Taking a strong position on the thorny issue of paper use by catalogers, Williams-Sonoma Inc. said recently that it soon would source more than 95 percent of the paper used in its catalogs from environmentally friendly, sustainably harvested sources.
But the San Francisco-based multichannel merchant will not increase the amount of recycled paper it uses. The company now uses 10 percent post-consumer recycled content in its flagship Williams-Sonoma book.
“It is very difficult to obtain a consistent supply of top-quality and affordable post-consumer recycled fiber,” said Oliver Clode, director of marketing finance, who noted that virgin fiber remains necessary to produce the high-quality paper in Williams-Sonoma catalogs.
“Consequently, we firmly believe that it is even more important to focus on the source of that [virgin] fiber while also promoting the recycling of our catalogs,” he said.
Williams-Sonoma will procure its paper from sources certified by The Forest Stewardship Council, Washington. The nonprofit group uses independent, third-party audits to certify fiber sources and is widely recognized in the paper and direct marketing industries.
Though Williams-Sonoma’s paper production process will not change, the company will have to implement new tracking, inventory control and labeling processes and systems.
“Every piece of wood used in our catalog paper production needs to be accounted for and tracked through the supply chain – from FSC-certified forest through the printing process,” Mr. Clode said. “There are definitely some upfront costs in getting all parties certified and implementing these system changes. But in the grand scheme, these costs should be negligible as new efficiencies are achieved through greater visibility and transparency throughout the supply chain.”
Once Williams-Sonoma depletes its remaining inventories of non-FSC paper, it will begin promoting the FSC Mixed Sources logo on the back covers of its catalogs, sometime in first-quarter 2007. The back cover also is used to encourage customers to recycle its catalogs.

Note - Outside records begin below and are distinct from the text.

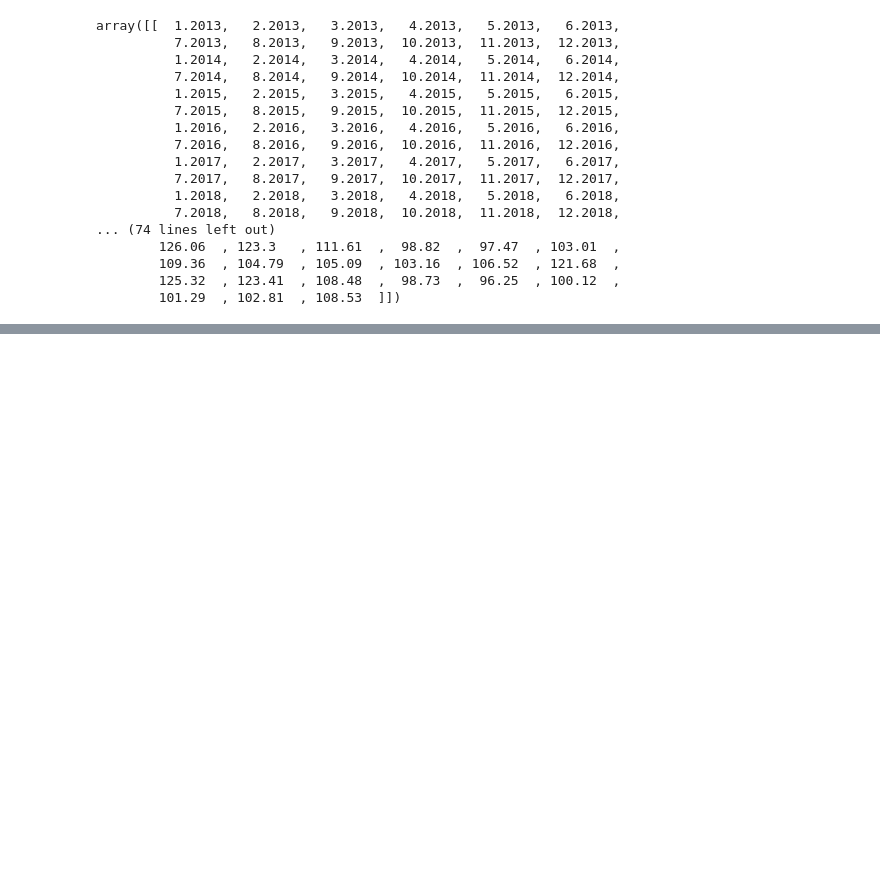
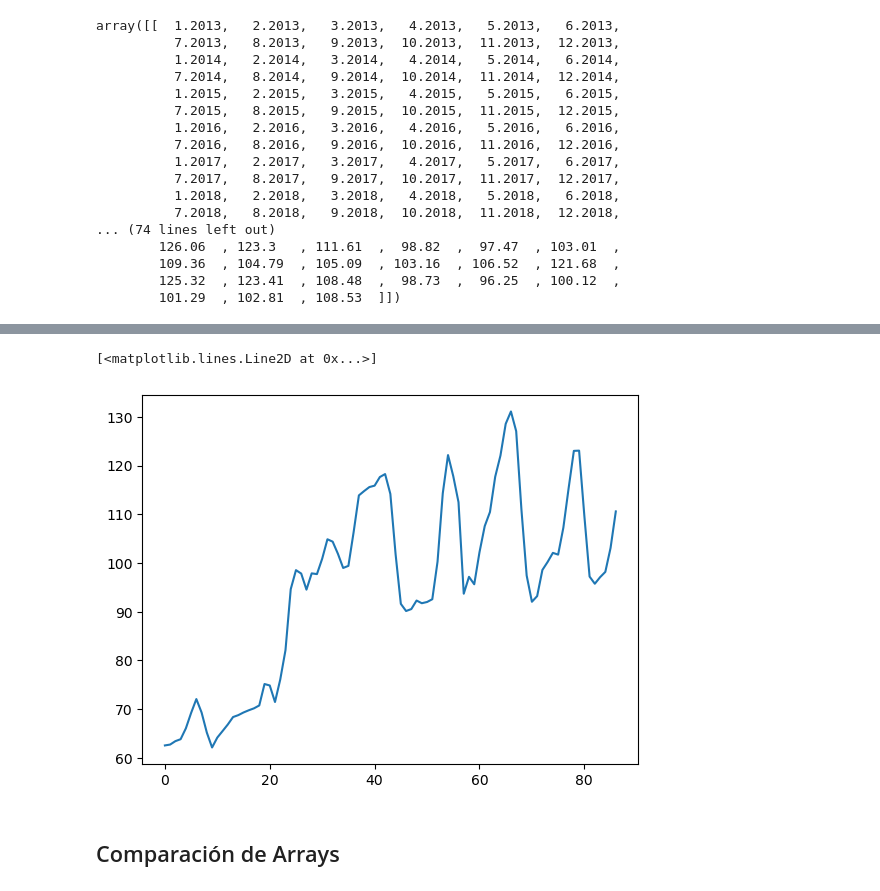
Before and after one commit to AbedNego130/numpy-practice, a Jupyter notebook: analisis-manzanas.ipynb, the cells around one changed output, grey strips where cells are left out. Saved outputs shown, nothing was run; the diff lists cells and outputs as text; code cells hidden in the pictures; blank space fills up the shorter version.

```diff
--- a/analisis-manzanas.ipynb
+++ b/analisis-manzanas.ipynb
@@ -27,0 +121,13 @@ array([[  1.2013,   2.2013,   3.2013,   4.2013,   5.2013,   6.2013,
+# %%
+moscu = prices[:, 0]
+kaliningrado = prices[:, 1]
+petesburgo = prices[:, 2]
+krasnodar = prices[:, 3]
+ekaterimburgo = prices[:, 4]
+# %%
+plt.plot(dates, petesburgo)
+# %% [output]
+[<matplotlib.lines.Line2D at 0x...>]
+[figure, added]
+# %% [markdown]
+## Comparación de Arrays
```
Also changed, not shown: parts of 57 cells of this notebook, 3 other files.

“Internal surveys show that 60 percent to 80 percent of our customers currently recycle our catalogs, and our goal is to achieve 100 percent through continually building awareness around this issue,” Mr. Clode said.